### Goal of the exercise:
Work out how many lines in the records below include the string "createElement", and reply with that number alone.

### Data shown:

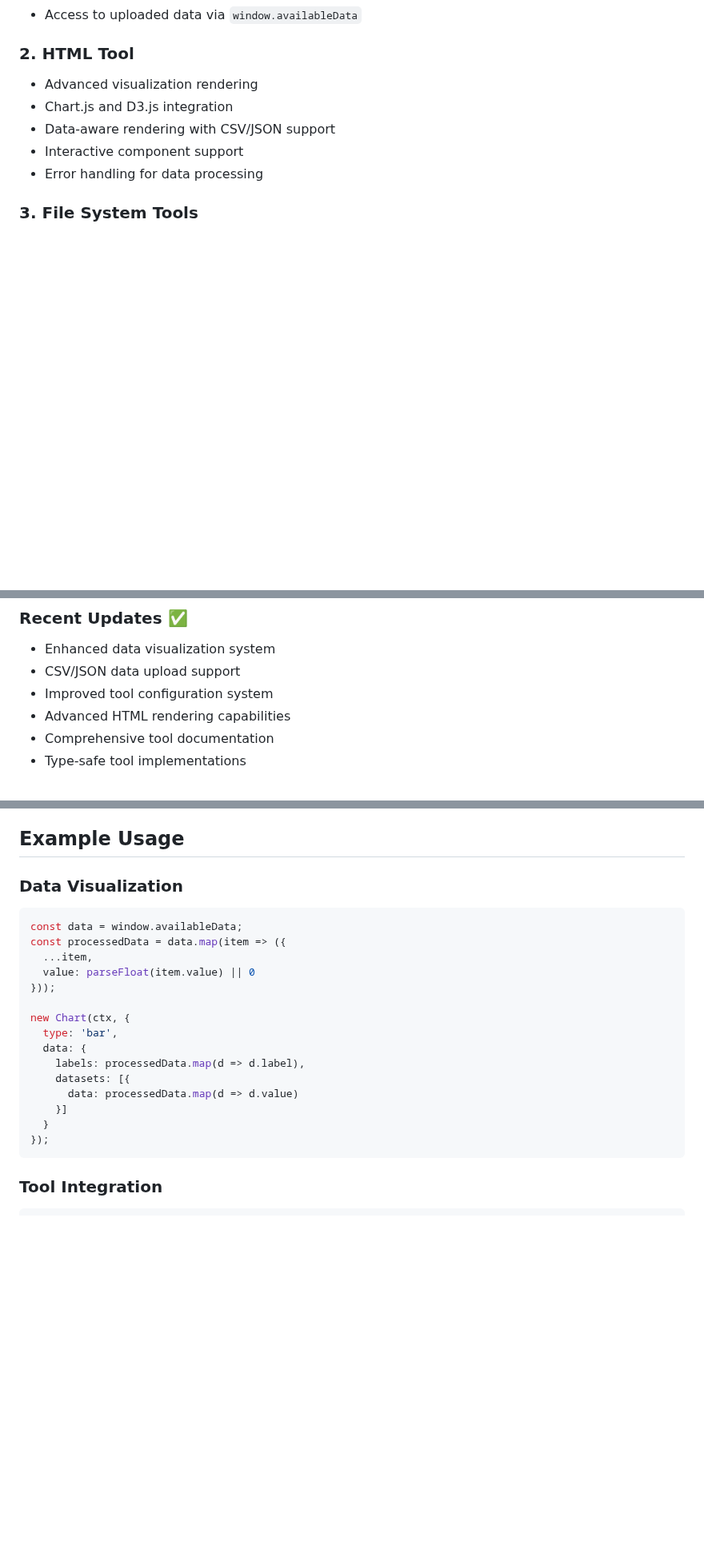
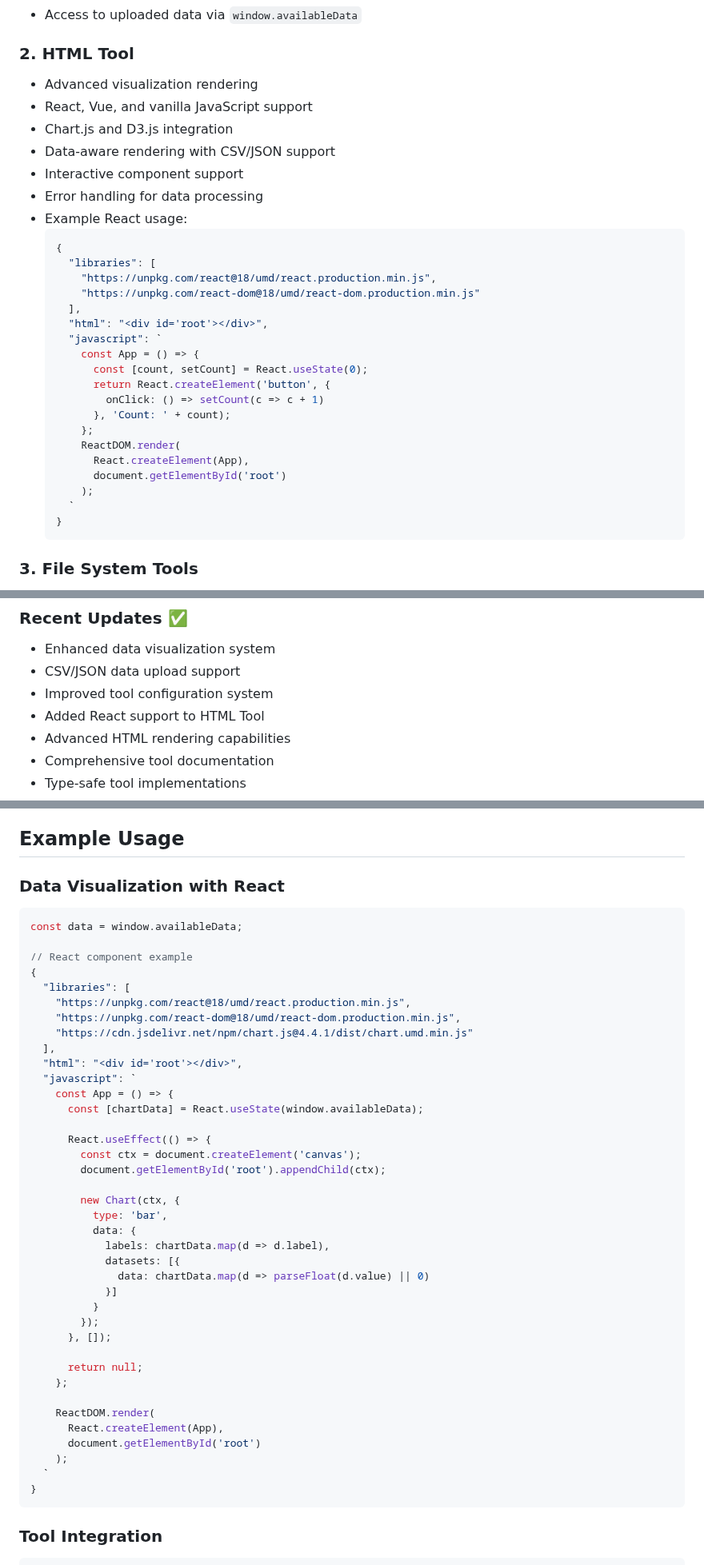
Before and after one commit to philwilliammee/tool-bot, a Markdown page: README.md, 3 parts joined by grey strips. Shown at 80% size. GitHub-like rendering; blank space fills up the shorter version.

````diff
--- a/README.md
+++ b/README.md
@@ -94,10 +94,33 @@ This project supports multiple AI providers, including AWS Bedrock and OpenAI.
 
 ### 2. HTML Tool
 - Advanced visualization rendering
+- React, Vue, and vanilla JavaScript support
 - Chart.js and D3.js integration
 - Data-aware rendering with CSV/JSON support
 - Interactive component support
 - Error handling for data processing
+- Example React usage:
+  ```javascript
+  {
+    "libraries": [
+      "https://unpkg.com/react@18/umd/react.production.min.js",
+      "https://unpkg.com/react-dom@18/umd/react-dom.production.min.js"
+    ],
+    "html": "<div id='root'></div>",
+    "javascript": `
+      const App = () => {
+        const [count, setCount] = React.useState(0);
+        return React.createElement('button', {
+          onClick: () => setCount(c => c + 1)
+        }, 'Count: ' + count);
+      };
+      ReactDOM.render(
+        React.createElement(App),
+        document.getElementById('root')
+      );
+    `
+  }
+  ```
 
 ### 3. File System Tools
 - **File Tree**: Directory structure visualization
@@ -145,6 +168,7 @@ This project supports multiple AI providers, including AWS Bedrock and OpenAI.
 - Enhanced data visualization system
 - CSV/JSON data upload support
 - Improved tool configuration system
+- Added React support to HTML Tool
 - Advanced HTML rendering capabilities
 - Comprehensive tool documentation
 - Type-safe tool implementations
@@ -255,23 +279,46 @@ npm run deploy
 
 ## Example Usage
 
-### Data Visualization
+### Data Visualization with React
 ```javascript
 const data = window.availableData;
-const processedData = data.map(item => ({
-  ...item,
-  value: parseFloat(item.value) || 0
-}));
 
-new Chart(ctx, {
-  type: 'bar',
-  data: {
-    labels: processedData.map(d => d.label),
-    datasets: [{
-      data: processedData.map(d => d.value)
-    }]
-  }
-});
+// React component example
+{
+  "libraries": [
+    "https://unpkg.com/react@18/umd/react.production.min.js",
+    "https://unpkg.com/react-dom@18/umd/react-dom.production.min.js",
+    "https://cdn.jsdelivr.net/npm/chart.js@4.4.1/dist/chart.umd.min.js"
+  ],
+  "html": "<div id='root'></div>",
+  "javascript": `
+    const App = () => {
+      const [chartData] = React.useState(window.availableData);
+
+      React.useEffect(() => {
+        const ctx = document.createElement('canvas');
+        document.getElementById('root').appendChild(ctx);
+
+        new Chart(ctx, {
+          type: 'bar',
+          data: {
+            labels: chartData.map(d => d.label),
+            datasets: [{
+              data: chartData.map(d => parseFloat(d.value) || 0)
+            }]
+          }
+        });
+      }, []);
+
+      return null;
+    };
+
+    ReactDOM.render(
+      React.createElement(App),
+      document.getElementById('root')
+    );
+  `
+}
 ```
 
 ### Tool Integration
````
Also changed, not shown: tools/README.md (+82 -1 lines).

### Response for this exercise:
4